Peter, of course was not immune to spring fever. Although he wouldn’t be taking the sports car out from winter storage until at least the middle of May, he still managed to push his 4×4 over the speed limit on his way to work a few weeks ago. Whether it was because of the safety campaign or just because he was unlucky enough to be caught, Peter heard the familiar sound of sirens and saw police flashing lights in his rearview mirror.
He knew the drill. He signalled that he was pulling over to the right. He carefully checked his lanes to make sure that he would not cause an accident and slowed down coming to a stop in the breakdown lane on the side of the highway. He waited in his car for the police officer to finish his computer check of his license plate before coming over to him.

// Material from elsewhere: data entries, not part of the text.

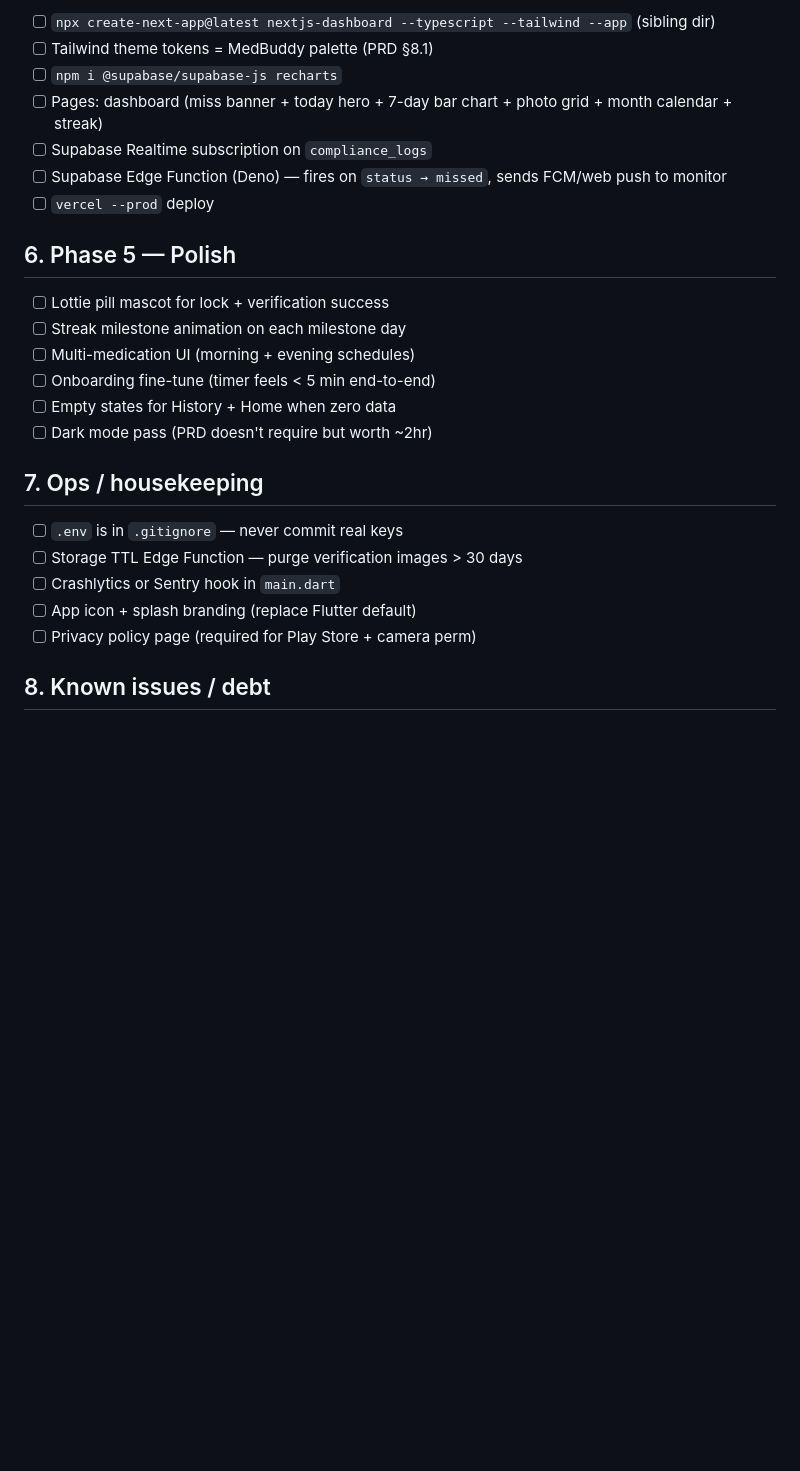
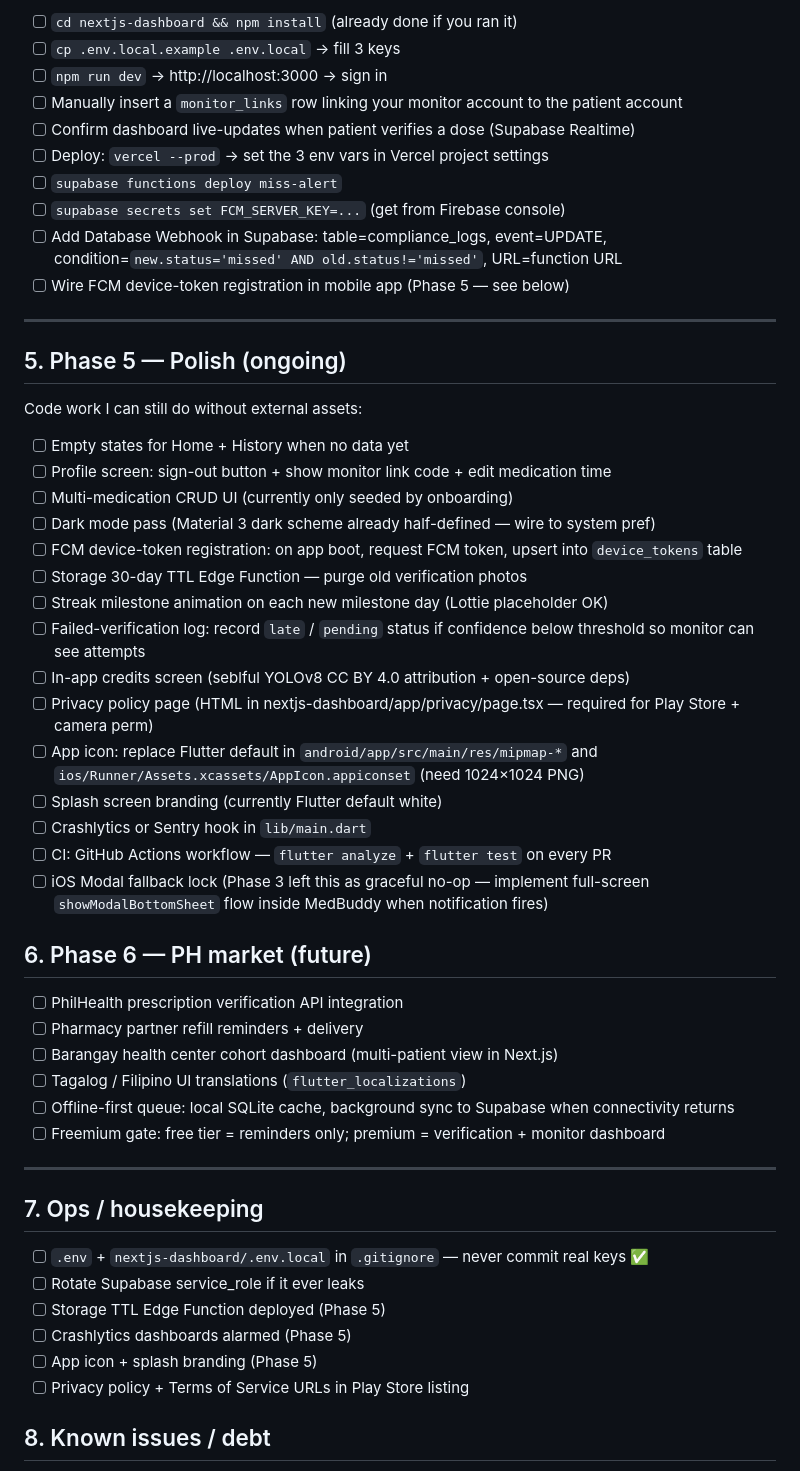
Before and after one commit to Banyel3/med-buddy, a Markdown page: TODO.md, the part around one of its changes. Rendered like a GitHub page; blank space fills up the shorter version.

```diff
--- a/TODO.md
+++ b/TODO.md
@@ -59,28 +67,56 @@ Living checklist. Tick as done. Order = do top→bottom.
 
-- [ ] `npx create-next-app@latest nextjs-dashboard --typescript --tailwind --app` (sibling dir)
-- [ ] Tailwind theme tokens = MedBuddy palette (PRD §8.1)
-- [ ] `npm i @supabase/supabase-js recharts`
-- [ ] Pages: dashboard (miss banner + today hero + 7-day bar chart + photo grid + month calendar + streak)
-- [ ] Supabase Realtime subscription on `compliance_logs`
-- [ ] Supabase Edge Function (Deno) — fires on `status → missed`, sends FCM/web push to monitor
-- [ ] `vercel --prod` deploy
+- [ ] `cd nextjs-dashboard && npm install` (already done if you ran it)
+- [ ] `cp .env.local.example .env.local` → fill 3 keys
+- [ ] `npm run dev` → http://localhost:3000 → sign in
+- [ ] Manually insert a `monitor_links` row linking your monitor account to the patient account
+- [ ] Confirm dashboard live-updates when patient verifies a dose (Supabase Realtime)
+- [ ] Deploy: `vercel --prod` → set the 3 env vars in Vercel project settings
+- [ ] `supabase functions deploy miss-alert`
+- [ ] `supabase secrets set FCM_SERVER_KEY=...` (get from Firebase console)
+- [ ] Add Database Webhook in Supabase: table=compliance_logs, event=UPDATE, condition=`new.status='missed' AND old.status!='missed'`, URL=function URL
+- [ ] Wire FCM device-token registration in mobile app (Phase 5 — see below)
 
-## 6. Phase 5 — Polish
+---
 
-- [ ] Lottie pill mascot for lock + verification success
-- [ ] Streak milestone animation on each milestone day
-- [ ] Multi-medication UI (morning + evening schedules)
-- [ ] Onboarding fine-tune (timer feels < 5 min end-to-end)
-- [ ] Empty states for History + Home when zero data
-- [ ] Dark mode pass (PRD doesn't require but worth ~2hr)
+## 5. Phase 5 — Polish (ongoing)
+
+Code work I can still do without external assets:
+
+- [ ] Empty states for Home + History when no data yet
+- [ ] Profile screen: sign-out button + show monitor link code + edit medication time
+- [ ] Multi-medication CRUD UI (currently only seeded by onboarding)
+- [ ] Dark mode pass (Material 3 dark scheme already half-defined — wire to system pref)
+- [ ] FCM device-token registration: on app boot, request FCM token, upsert into `device_tokens` table
+- [ ] Storage 30-day TTL Edge Function — purge old verification photos
+- [ ] Streak milestone animation on each new milestone day (Lottie placeholder OK)
+- [ ] Failed-verification log: record `late` / `pending` status if confidence below threshold so monitor can see attempts
+- [ ] In-app credits screen (seblful YOLOv8 CC BY 4.0 attribution + open-source deps)
+- [ ] Privacy policy page (HTML in nextjs-dashboard/app/privacy/page.tsx — required for Play Store + camera perm)
+- [ ] App icon: replace Flutter default in `android/app/src/main/res/mipmap-*` and `ios/Runner/Assets.xcassets/AppIcon.appiconset` (need 1024×1024 PNG)
+- [ ] Splash screen branding (currently Flutter default white)
+- [ ] Crashlytics or Sentry hook in `lib/main.dart`
+- [ ] CI: GitHub Actions workflow — `flutter analyze` + `flutter test` on every PR
+- [ ] iOS Modal fallback lock (Phase 3 left this as graceful no-op — implement full-screen `showModalBottomSheet` flow inside MedBuddy when notification fires)
+
+## 6. Phase 6 — PH market (future)
+
+- [ ] PhilHealth prescription verification API integration
+- [ ] Pharmacy partner refill reminders + delivery
+- [ ] Barangay health center cohort dashboard (multi-patient view in Next.js)
+- [ ] Tagalog / Filipino UI translations (`flutter_localizations`)
+- [ ] Offline-first queue: local SQLite cache, background sync to Supabase when connectivity returns
+- [ ] Freemium gate: free tier = reminders only; premium = verification + monitor dashboard
+
+---
 
 ## 7. Ops / housekeeping
 
-- [ ] `.env` is in `.gitignore` — never commit real keys
-- [ ] Storage TTL Edge Function — purge verification images > 30 days
-- [ ] Crashlytics or Sentry hook in `main.dart`
-- [ ] App icon + splash branding (replace Flutter default)
-- [ ] Privacy policy page (required for Play Store + camera perm)
+- [ ] `.env` + `nextjs-dashboard/.env.local` in `.gitignore` — never commit real keys ✅
+- [ ] Rotate Supabase service_role if it ever leaks
+- [ ] Storage TTL Edge Function deployed (Phase 5)
+- [ ] Crashlytics dashboards alarmed (Phase 5)
+- [ ] App icon + splash branding (Phase 5)
+- [ ] Privacy policy + Terms of Service URLs in Play Store listing
 
 ## 8. Known issues / debt
 
```
Also changed, not shown: other parts of TODO.md (+51 -40 lines).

With a cordial smile, the cop asked Peter for his driver’s license and registration. Peter knew that he had been caught but reasoned that he was only going 10 km/h over the speed limit. He politely asked the police officer to give him a warning instead of a ticket.
The cop returned to his cruiser and checked out Peter’s license. It revealed a series of speeding tickets and the fact that Peter had accumulated eight demerit points out of the allowable 15. The cop figured that Peter had been warned enough and had been caught speeding too many times in the past. He gave him the ticket which included demerit points, a fine, and a surcharge.